UK-based photographer, James D Kelly, was first drawn to photography after rifling through the "boxes and boxes worth of negatives in storage" at his childhood home in London. "It was a very integral part of my growing up to document my surroundings," explains Kelly. "[My family] actively encouraged me to be daring and try new things." An early seaside photo shoot with his older sister, who dreamed being signed to Elite models, sealed his fate as a fashion photographer. "She eventually did get signed from those pictures—although I think it took a few tries."
A fortuitous friendship with London-based designer Matthew Williamson allowed the young photographer to get a foot in the door of the fashion business early in his five-year career. "He's just an amazing talent, who inspires me with his passion, and dedicated working practice. He gave me a lot of opportunity to start shooting fashion, in a world which at the time felt otherwise quite closed."

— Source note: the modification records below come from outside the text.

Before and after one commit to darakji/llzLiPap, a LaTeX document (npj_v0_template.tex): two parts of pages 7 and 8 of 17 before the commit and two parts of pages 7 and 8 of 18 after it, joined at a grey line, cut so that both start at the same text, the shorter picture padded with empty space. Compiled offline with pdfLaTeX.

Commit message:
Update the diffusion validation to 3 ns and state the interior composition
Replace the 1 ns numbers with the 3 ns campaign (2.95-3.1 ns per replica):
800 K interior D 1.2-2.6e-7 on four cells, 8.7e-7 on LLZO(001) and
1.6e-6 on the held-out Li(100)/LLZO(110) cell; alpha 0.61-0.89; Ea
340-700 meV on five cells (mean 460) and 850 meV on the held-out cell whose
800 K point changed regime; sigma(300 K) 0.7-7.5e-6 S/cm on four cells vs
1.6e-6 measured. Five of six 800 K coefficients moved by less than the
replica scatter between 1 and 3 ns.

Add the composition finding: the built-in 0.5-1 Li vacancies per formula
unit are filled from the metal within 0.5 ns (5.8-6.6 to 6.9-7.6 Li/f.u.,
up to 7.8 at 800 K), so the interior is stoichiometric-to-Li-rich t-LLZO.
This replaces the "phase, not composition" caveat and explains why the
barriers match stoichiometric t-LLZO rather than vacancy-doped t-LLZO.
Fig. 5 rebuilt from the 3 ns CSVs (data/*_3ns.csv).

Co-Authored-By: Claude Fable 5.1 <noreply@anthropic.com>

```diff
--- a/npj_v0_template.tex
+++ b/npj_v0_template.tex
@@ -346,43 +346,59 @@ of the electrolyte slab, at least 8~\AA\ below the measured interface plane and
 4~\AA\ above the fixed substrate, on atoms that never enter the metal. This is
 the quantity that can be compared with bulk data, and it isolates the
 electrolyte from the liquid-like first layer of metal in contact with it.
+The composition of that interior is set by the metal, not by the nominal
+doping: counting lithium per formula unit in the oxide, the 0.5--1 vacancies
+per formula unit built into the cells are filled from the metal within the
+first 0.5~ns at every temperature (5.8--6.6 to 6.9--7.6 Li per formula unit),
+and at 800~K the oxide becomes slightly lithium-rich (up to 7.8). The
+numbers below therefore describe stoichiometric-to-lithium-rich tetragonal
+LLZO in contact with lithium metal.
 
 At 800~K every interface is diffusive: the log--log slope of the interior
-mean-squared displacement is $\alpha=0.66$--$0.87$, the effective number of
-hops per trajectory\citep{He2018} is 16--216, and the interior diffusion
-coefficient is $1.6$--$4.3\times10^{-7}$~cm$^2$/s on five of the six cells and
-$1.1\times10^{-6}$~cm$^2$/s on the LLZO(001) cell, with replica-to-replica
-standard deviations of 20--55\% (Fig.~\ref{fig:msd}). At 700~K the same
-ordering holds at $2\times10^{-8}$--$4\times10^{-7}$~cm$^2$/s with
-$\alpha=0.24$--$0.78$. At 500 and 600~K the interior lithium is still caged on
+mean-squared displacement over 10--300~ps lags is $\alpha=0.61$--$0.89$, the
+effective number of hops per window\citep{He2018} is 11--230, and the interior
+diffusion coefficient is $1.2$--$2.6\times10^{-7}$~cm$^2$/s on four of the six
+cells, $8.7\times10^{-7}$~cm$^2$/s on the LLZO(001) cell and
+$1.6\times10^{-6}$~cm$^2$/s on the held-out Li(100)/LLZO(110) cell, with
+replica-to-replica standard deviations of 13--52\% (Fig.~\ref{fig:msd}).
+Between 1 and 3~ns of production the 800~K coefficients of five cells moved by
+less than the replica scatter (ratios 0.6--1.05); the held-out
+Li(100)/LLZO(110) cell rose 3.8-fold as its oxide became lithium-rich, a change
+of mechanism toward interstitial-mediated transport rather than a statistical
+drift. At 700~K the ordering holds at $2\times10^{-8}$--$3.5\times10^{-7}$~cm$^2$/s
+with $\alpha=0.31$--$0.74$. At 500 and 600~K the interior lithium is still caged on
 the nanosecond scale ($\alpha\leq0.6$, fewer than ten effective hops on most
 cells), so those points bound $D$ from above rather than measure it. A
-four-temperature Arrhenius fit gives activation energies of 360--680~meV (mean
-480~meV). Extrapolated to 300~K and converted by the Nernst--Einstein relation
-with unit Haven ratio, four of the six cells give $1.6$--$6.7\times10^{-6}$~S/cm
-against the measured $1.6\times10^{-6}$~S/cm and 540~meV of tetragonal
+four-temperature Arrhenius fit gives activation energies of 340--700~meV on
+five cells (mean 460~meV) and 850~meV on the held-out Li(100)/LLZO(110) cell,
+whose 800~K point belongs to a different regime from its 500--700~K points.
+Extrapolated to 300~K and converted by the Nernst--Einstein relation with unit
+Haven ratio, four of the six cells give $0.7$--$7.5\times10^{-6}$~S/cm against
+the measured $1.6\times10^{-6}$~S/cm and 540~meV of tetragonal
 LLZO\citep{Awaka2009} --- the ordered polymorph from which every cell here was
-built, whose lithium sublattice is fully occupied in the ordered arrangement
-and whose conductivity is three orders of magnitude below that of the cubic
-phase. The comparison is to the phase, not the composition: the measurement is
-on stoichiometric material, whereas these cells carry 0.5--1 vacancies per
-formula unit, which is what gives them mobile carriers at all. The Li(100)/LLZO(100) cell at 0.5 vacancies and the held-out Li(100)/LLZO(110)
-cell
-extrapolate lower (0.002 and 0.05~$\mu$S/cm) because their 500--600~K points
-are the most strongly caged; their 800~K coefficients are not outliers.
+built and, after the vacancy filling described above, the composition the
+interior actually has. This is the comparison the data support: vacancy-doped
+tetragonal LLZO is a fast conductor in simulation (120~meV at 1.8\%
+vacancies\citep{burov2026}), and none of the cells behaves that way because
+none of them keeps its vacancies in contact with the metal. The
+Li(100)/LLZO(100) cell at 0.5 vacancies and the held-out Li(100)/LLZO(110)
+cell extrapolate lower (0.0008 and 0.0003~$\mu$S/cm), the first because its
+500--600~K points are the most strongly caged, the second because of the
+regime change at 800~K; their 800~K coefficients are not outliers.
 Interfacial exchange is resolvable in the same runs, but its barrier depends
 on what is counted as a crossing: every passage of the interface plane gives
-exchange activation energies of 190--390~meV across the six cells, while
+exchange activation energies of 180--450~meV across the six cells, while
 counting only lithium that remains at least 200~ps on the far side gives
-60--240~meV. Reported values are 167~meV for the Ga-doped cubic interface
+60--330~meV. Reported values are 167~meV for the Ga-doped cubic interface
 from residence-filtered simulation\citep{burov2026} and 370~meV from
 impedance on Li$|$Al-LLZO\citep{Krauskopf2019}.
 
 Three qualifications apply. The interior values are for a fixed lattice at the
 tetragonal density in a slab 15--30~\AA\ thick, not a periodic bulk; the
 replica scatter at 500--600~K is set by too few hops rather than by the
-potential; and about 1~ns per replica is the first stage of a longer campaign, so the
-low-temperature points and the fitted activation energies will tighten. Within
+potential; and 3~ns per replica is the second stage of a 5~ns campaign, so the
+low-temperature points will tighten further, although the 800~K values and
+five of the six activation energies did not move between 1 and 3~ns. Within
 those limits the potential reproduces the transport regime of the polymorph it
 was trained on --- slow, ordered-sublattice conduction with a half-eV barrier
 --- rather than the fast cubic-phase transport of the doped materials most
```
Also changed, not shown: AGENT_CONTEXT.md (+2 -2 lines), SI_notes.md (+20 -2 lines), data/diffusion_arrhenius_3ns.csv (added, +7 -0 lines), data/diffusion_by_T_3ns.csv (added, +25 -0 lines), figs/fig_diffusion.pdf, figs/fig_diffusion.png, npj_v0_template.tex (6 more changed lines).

At once edgy and classically editorial, Kelly's body of work seems to suggest that the photographer has a preference for moody black and white images with a glamorous, old-Hollywood sensibility. He claims, however, that his best work owes a debt to plain ol' luck. "It's all good and well to know how to light things properly, or have the newest camera," says Kelly. "But what it really comes down to is what actually happens in front of the lens." In that regard Kelly has been lucky indeed, with hundreds of images that seem to have slid off the covers of some mysterious magazine, unattributable to a specific time or place.